*WHAT THE EXERCISE ASKS*
The material below contains a line with "## Deployment" and a line with "CI build passes". Copy exactly those two lines and all lines between them.

*RECORDS FOR THE TASK*
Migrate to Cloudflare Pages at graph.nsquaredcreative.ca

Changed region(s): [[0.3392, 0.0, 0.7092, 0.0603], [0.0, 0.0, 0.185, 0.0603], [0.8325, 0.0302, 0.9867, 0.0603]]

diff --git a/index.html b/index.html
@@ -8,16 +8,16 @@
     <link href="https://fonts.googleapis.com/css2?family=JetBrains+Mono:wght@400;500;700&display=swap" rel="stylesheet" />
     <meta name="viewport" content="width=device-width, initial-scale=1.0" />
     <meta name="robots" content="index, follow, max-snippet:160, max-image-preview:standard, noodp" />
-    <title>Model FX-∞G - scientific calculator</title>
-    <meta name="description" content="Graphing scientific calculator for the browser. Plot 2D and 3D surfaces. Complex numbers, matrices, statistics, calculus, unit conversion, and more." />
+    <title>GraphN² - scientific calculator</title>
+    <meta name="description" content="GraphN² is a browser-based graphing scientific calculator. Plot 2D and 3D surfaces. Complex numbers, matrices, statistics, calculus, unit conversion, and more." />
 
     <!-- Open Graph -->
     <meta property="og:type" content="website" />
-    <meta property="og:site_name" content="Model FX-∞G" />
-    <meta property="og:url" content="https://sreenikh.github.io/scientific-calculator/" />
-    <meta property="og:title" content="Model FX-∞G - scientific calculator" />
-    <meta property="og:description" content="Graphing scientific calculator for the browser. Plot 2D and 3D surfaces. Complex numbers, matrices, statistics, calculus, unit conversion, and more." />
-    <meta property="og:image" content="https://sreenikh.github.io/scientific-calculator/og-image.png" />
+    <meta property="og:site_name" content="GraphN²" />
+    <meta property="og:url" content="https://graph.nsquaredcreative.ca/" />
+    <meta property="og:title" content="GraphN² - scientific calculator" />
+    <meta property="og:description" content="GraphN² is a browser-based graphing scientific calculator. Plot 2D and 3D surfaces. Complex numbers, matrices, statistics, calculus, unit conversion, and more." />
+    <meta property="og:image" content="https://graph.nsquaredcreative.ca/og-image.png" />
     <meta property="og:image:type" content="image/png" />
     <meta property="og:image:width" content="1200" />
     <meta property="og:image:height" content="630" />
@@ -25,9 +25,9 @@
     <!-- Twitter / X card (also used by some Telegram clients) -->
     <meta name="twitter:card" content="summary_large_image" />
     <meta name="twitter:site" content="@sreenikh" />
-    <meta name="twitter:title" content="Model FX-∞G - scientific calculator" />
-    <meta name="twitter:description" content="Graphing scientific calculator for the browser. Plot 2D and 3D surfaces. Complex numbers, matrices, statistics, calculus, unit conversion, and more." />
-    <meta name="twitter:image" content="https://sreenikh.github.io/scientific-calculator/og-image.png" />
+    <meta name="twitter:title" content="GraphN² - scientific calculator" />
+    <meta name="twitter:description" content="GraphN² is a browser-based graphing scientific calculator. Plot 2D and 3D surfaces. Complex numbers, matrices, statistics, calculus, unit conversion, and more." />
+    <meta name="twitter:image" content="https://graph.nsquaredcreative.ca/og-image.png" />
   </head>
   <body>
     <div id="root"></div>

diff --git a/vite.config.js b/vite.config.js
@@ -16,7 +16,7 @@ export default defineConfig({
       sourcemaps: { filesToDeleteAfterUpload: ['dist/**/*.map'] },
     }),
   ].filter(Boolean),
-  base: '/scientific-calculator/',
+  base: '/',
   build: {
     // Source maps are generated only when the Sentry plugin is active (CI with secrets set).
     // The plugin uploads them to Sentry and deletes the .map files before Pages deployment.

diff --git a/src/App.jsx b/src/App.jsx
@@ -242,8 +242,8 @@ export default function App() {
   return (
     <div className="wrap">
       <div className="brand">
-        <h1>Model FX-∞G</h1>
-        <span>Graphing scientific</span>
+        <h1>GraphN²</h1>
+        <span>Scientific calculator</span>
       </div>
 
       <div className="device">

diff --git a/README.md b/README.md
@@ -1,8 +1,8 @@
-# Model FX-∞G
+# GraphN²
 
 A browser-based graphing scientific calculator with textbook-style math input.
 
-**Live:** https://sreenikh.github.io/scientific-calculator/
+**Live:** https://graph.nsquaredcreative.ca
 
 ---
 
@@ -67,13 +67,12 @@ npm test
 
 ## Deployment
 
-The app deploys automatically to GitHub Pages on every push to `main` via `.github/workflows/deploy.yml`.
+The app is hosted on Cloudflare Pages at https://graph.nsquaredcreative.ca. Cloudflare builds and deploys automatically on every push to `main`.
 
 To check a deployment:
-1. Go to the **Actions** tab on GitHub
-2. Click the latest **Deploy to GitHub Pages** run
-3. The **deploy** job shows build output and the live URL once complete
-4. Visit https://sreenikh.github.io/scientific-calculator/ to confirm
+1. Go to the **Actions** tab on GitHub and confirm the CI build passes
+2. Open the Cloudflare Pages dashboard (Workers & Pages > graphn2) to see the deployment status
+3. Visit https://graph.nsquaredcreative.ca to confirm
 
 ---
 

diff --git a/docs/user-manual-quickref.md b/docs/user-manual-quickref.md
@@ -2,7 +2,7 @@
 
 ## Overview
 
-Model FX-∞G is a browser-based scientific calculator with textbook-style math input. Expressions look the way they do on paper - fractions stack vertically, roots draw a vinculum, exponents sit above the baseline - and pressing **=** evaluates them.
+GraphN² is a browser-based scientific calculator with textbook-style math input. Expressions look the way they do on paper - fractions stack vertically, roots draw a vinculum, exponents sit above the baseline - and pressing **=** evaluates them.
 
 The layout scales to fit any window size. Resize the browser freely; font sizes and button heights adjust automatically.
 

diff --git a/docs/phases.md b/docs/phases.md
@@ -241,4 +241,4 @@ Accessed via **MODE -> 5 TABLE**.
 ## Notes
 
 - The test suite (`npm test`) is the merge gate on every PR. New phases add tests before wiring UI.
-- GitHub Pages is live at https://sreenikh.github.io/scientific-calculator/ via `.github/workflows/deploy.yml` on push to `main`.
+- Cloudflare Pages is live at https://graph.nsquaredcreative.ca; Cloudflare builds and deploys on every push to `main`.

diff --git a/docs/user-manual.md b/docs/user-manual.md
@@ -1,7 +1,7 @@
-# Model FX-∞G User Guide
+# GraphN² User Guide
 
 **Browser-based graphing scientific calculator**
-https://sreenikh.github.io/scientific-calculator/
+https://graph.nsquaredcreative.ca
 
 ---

*TASK OUTPUT*
 ## Deployment
 
-The app deploys automatically to GitHub Pages on every push to `main` via `.github/workflows/deploy.yml`.
+The app is hosted on Cloudflare Pages at https://graph.nsquaredcreative.ca. Cloudflare builds and deploys automatically on every push to `main`.
 
 To check a deployment:
-1. Go to the **Actions** tab on GitHub
-2. Click the latest **Deploy to GitHub Pages** run
-3. The **deploy** job shows build output and the live URL once complete
-4. Visit https://sreenikh.github.io/scientific-calculator/ to confirm
+1. Go to the **Actions** tab on GitHub and confirm the CI build passes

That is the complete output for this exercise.